On the other hand I hate Stalkers, right up to the end. I hate their camo, I hate their speed, I hate how they take out half your life in one hit, I hate their damn alarms. I would actively avoid fighting these things because they were such a pain in the ass.


#86

I hate the damn Glinthawks. Congratulations, you reinvented the Cliff Racer. Only now they come in packs and have a ranged freezing attack, which totally doesn’t make them more annoying.

My favourite is the Rockbreaker, just because I did the quest in the quarry north of Meridian when I was very under-leveled and that fight was epic. Best moment in the game for me, wish they’d been more like it.

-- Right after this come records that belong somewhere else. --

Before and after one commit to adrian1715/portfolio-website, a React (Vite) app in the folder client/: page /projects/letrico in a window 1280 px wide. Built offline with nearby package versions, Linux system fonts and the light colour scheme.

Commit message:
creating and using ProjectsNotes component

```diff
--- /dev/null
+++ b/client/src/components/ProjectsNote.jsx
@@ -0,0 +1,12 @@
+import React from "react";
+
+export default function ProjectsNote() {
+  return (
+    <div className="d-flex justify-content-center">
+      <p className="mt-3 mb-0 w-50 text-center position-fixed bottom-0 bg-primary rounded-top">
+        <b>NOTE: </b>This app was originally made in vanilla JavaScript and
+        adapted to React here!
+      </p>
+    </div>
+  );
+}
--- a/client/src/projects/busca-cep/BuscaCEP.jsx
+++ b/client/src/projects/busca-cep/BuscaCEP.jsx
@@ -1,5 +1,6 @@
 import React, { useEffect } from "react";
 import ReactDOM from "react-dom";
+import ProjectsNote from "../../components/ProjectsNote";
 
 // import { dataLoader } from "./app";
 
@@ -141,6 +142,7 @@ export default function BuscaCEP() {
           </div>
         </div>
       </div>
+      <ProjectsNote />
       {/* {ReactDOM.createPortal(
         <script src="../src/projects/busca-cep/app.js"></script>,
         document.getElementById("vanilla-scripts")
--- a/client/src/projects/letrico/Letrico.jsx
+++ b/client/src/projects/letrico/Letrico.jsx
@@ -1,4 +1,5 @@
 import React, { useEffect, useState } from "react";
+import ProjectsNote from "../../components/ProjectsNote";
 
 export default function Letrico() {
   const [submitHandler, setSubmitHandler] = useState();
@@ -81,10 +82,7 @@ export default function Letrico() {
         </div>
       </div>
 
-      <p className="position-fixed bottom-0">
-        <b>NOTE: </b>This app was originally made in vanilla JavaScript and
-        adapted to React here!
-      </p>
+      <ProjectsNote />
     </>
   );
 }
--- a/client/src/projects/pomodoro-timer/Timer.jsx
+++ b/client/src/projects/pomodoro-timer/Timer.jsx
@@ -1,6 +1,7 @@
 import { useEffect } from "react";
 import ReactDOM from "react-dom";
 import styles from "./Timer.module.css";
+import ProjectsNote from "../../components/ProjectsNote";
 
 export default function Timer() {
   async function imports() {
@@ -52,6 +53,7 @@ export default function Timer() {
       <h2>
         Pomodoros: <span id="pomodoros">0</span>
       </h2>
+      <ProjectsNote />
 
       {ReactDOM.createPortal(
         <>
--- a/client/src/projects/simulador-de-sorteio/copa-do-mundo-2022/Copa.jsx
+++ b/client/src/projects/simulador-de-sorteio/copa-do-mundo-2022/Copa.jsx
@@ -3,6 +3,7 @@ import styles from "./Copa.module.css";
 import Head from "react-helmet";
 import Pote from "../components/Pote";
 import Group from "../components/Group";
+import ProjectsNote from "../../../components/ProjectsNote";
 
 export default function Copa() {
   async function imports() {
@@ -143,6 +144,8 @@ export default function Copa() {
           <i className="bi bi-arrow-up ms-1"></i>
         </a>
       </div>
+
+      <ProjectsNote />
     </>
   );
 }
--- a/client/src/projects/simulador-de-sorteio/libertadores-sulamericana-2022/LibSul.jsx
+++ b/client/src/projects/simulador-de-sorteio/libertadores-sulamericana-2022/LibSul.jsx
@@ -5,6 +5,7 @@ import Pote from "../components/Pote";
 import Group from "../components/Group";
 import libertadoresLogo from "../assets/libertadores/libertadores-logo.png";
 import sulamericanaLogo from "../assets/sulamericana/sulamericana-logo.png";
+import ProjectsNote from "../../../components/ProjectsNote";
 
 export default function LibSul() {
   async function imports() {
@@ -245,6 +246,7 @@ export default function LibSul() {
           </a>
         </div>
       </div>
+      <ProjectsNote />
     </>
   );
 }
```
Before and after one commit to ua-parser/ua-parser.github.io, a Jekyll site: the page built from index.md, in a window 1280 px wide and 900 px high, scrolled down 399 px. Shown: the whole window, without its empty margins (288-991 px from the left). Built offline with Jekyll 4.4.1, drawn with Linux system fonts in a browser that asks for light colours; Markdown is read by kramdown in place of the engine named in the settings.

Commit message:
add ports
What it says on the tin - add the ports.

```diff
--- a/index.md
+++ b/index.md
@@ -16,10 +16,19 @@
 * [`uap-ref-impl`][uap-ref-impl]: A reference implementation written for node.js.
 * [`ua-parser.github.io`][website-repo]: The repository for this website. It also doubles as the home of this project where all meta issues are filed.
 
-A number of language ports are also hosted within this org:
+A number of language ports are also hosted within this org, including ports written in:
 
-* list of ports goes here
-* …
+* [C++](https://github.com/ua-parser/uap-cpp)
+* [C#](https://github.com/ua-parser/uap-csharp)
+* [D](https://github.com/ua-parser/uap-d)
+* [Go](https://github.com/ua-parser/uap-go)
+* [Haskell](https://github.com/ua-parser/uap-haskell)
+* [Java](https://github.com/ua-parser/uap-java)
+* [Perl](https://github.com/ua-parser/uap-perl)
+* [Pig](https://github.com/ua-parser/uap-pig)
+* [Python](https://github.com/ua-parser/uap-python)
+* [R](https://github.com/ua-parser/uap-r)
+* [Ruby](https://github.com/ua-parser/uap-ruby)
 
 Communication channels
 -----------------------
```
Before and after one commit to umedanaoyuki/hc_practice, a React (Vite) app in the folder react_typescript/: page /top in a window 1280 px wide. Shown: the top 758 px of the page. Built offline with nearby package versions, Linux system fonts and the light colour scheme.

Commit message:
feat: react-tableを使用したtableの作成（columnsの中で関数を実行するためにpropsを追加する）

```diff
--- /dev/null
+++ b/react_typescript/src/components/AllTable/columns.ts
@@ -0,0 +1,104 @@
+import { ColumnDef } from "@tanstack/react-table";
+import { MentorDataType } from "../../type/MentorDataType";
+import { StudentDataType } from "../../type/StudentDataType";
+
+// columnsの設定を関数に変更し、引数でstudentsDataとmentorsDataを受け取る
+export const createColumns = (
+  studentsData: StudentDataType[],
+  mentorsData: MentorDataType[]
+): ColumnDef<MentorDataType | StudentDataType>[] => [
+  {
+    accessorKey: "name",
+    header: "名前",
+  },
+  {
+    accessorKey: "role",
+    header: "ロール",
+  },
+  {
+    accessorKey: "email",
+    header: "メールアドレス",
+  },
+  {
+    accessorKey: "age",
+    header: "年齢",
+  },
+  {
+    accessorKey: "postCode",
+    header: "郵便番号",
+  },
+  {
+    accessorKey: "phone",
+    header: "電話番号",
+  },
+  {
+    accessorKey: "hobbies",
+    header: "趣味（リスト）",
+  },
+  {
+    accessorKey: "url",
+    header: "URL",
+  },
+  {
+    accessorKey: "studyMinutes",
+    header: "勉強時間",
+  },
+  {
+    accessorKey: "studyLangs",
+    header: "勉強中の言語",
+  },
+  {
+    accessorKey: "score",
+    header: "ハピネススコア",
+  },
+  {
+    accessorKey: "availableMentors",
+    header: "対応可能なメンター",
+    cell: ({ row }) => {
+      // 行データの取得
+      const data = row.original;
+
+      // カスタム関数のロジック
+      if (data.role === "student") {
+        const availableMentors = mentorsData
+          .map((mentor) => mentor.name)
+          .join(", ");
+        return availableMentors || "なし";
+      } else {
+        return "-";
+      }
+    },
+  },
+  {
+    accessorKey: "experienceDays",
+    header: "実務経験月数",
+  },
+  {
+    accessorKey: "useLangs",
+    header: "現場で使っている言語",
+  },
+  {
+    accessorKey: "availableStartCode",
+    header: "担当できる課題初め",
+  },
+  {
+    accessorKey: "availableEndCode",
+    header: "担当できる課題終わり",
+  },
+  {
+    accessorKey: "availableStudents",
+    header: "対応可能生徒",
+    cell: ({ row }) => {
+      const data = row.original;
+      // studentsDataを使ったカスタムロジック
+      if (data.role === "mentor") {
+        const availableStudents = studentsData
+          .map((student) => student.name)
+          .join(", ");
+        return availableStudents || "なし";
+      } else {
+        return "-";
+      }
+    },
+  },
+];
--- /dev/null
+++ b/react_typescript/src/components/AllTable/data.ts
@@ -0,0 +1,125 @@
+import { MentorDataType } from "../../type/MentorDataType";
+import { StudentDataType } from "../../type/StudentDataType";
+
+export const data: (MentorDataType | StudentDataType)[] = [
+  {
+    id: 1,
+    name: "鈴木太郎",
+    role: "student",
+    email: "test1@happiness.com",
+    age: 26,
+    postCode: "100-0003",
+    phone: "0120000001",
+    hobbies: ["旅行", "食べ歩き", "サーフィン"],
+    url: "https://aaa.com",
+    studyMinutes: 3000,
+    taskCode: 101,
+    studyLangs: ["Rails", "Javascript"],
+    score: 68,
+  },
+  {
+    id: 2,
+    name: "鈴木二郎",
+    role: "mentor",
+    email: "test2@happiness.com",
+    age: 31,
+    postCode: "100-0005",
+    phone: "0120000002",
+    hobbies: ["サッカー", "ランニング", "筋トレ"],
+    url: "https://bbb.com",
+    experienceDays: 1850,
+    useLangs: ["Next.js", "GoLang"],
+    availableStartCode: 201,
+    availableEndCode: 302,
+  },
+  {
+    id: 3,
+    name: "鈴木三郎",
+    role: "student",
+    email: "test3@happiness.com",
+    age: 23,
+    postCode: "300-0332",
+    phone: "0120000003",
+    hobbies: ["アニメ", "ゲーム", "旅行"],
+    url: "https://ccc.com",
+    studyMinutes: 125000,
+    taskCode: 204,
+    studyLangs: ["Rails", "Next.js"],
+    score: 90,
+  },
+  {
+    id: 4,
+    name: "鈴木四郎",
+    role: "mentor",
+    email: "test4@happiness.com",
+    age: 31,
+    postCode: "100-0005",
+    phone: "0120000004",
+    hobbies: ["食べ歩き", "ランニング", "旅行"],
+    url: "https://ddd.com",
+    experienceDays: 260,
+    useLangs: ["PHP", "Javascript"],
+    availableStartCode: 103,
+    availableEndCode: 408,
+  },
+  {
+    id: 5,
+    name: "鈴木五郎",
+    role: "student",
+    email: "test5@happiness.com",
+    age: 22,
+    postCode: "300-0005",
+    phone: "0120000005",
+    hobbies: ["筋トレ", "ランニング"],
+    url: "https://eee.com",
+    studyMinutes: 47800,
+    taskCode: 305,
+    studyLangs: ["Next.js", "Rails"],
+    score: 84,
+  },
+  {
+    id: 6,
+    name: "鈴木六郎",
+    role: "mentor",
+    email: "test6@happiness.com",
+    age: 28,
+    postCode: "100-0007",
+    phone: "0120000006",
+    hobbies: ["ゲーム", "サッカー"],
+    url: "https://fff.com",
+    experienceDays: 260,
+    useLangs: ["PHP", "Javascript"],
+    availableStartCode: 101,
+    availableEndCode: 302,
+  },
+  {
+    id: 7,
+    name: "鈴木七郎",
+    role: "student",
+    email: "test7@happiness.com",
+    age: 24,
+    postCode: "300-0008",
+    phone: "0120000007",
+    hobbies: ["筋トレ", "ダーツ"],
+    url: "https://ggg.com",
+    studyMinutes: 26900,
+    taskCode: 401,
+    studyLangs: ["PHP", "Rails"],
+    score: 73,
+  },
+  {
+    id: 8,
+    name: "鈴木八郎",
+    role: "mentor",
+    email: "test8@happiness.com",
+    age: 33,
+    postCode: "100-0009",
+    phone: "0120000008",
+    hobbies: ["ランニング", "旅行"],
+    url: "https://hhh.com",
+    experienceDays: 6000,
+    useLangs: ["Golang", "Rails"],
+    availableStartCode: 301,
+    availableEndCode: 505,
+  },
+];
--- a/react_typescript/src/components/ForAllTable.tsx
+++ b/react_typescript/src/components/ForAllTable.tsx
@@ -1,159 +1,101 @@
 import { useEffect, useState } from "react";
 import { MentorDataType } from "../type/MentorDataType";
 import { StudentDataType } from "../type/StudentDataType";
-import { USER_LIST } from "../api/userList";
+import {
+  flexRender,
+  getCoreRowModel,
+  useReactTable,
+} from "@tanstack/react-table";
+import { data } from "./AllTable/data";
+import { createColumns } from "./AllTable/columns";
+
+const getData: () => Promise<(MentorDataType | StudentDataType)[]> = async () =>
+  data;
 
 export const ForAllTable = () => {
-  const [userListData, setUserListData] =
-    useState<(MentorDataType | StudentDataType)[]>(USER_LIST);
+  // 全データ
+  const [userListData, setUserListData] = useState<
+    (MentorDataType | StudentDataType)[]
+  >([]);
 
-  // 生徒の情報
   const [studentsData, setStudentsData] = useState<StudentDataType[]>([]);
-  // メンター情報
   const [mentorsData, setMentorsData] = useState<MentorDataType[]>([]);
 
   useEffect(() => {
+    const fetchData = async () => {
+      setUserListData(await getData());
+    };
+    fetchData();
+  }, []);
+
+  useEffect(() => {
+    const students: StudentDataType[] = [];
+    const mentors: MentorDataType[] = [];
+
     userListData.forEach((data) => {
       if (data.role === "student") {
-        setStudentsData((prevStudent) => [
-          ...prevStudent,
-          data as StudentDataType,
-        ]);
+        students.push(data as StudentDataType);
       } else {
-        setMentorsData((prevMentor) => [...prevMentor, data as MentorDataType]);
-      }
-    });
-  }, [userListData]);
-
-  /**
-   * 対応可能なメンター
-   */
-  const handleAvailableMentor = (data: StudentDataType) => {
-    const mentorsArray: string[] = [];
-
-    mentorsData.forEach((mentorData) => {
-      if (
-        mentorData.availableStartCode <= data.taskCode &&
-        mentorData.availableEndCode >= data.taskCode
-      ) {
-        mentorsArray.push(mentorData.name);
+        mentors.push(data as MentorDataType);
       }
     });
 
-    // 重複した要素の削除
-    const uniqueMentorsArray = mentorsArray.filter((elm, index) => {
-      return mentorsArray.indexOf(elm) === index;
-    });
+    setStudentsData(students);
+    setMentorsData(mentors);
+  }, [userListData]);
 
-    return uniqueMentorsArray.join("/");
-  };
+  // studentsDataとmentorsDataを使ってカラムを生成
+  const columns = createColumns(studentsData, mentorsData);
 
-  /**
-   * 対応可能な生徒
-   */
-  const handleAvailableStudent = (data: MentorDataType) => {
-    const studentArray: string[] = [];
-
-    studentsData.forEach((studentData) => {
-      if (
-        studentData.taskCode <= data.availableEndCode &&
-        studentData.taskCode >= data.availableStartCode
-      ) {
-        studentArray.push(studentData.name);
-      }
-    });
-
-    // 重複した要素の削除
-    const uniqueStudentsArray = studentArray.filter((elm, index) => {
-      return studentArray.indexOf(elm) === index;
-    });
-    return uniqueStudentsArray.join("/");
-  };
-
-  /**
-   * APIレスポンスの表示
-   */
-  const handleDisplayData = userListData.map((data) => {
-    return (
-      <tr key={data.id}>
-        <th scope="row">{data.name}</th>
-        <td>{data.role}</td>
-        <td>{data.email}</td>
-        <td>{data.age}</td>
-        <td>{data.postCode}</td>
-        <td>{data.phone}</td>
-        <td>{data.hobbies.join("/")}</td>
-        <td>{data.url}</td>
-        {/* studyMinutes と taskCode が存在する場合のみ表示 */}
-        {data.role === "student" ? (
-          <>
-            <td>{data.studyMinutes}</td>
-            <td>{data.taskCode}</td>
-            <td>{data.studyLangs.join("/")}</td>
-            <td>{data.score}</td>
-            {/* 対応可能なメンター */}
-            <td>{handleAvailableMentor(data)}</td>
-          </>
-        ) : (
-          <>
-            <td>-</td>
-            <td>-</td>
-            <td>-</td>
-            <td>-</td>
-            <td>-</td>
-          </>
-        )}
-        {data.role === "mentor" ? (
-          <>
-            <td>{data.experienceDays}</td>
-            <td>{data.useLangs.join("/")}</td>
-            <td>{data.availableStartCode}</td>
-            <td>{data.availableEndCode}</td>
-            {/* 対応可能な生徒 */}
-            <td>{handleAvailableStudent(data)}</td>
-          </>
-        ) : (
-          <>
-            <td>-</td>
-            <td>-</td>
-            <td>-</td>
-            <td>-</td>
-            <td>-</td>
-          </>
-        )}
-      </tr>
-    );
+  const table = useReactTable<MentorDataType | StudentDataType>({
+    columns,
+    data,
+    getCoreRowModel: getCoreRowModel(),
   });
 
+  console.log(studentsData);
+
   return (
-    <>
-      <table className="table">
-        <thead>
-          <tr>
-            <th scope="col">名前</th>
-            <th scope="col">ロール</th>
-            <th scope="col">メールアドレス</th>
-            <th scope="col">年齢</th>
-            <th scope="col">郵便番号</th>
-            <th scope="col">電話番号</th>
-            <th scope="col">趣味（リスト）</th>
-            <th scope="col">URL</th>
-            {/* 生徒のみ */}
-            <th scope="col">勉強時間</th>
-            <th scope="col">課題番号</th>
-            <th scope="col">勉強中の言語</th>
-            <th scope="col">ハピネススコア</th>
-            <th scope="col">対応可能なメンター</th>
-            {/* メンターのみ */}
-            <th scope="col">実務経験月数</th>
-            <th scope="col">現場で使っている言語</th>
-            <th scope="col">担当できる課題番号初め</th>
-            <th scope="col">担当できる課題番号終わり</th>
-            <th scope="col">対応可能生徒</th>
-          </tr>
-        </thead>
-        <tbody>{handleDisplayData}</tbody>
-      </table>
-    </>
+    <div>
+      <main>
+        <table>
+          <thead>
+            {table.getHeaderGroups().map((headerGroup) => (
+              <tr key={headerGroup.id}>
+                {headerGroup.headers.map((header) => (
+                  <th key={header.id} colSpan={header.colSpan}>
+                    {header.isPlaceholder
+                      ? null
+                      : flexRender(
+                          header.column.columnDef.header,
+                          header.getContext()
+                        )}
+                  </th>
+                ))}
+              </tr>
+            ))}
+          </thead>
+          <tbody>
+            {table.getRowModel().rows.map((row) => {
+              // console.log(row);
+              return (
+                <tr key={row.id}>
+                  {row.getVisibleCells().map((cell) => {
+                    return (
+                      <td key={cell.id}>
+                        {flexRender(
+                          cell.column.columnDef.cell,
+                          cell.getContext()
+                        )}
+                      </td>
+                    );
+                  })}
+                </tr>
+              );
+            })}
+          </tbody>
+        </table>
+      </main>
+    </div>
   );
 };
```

#87

I really liked all the robots, though some of the low end ones were a bit too similar to each other. The best thing about them was that the designers had confidence in their combat system and the robots themselves, so that there was no need for gimmicky boss fights - you’re just fighting the same enemies as usual, but in controlled situations. The fight with the Thunderjaw at the end of Cauldron Zeta, for example. That was an absolutely epic fight for me, but it’s the same Thunderjaw you’ll find anywhere else.


#88

Yeah I really appreciated that too, it helped make the world feel real in a way. I actually thought the cauldron end fights were a little too easy because I could take as much time as I wanted laying tripwires and traps around the whole room before I released the Dino. I actually found out during that Thunderjaw cauldron fight that the number of tripwires/traps the game will allow you to place is limited. I was placing them all around every possible exit point from the central holding pen and it would only let me get about halfway before it started removing the first ones a layer down. Kind of frustrating but also amusing. My favorite T-jaw fight was in one of the side quests to get the T-jaw heart where you end up in that bottleneck canyon and the T-Jaw is stomping around knocking down these tall trees and there’s no place to hide. It was all very epic and intense.


#89

Yeah, that was a good fight. Especially since that was the fight that really thought me how useful taking out specific modules is, and how best to do it. That fight at a low level is just a total pain unless you can take out the burrowing modules quickly. The other thing I liked there was how the story around that side quest hinted at the sound sensitivity of the Rockbreakers without outright stating it. So it felt like I was actually being clever and discovering it myself, even though it was actually being spoonfed by the game :)

Not sure I’d call them my favorite opponents though. I only fought them twice, both times during missions, and avoided them in the openworld. By contrast, I made occasional trips to clean out Thunderjaw and Behemoth areas just for fun.


#90

Disagree - they’re an exercise in archery. You need to hit the armoured section on their chest to reveal their weak spot, then hit that to do huge damage to them, if not killing them outright. The Longleg has a similar weakness.


#91

I think my favorites were the Behemoths, but other than the Glinthawks (Fuck those guys) I had a ton of fun in every fight.


#92

I had a lot of fun with stealth and corruption arrows on things like Glinthawk packs.


#93

I always just tripple loaded the hunter bow with fire arrows, and nuked them.


#94

I am playing on the highest difficulty and also found the Glinthawks a pain.

My strategy for dealing with them is as follows.

Put on stealth armour
Lay down about 10 traps near their location
Override any mount creature
Ride it into the traps

From here you can kill it and the Glinthawks will land for scrap, or leave it and they will land to attack it.

Then put on Chill armor and use fire arrows. As soon as they fall melee and critical strike.

Works for Stormhawks as well.

I love how this game gives you creative ways to solve problems,


#95

Ok, I stand corrected. That’s a pretty cool way to fight them :)


#96

Just completed the game. Staggering. For me it hit every possible button.

Zelda is up next. I know its supposed to be good but that is a very tough act to follow.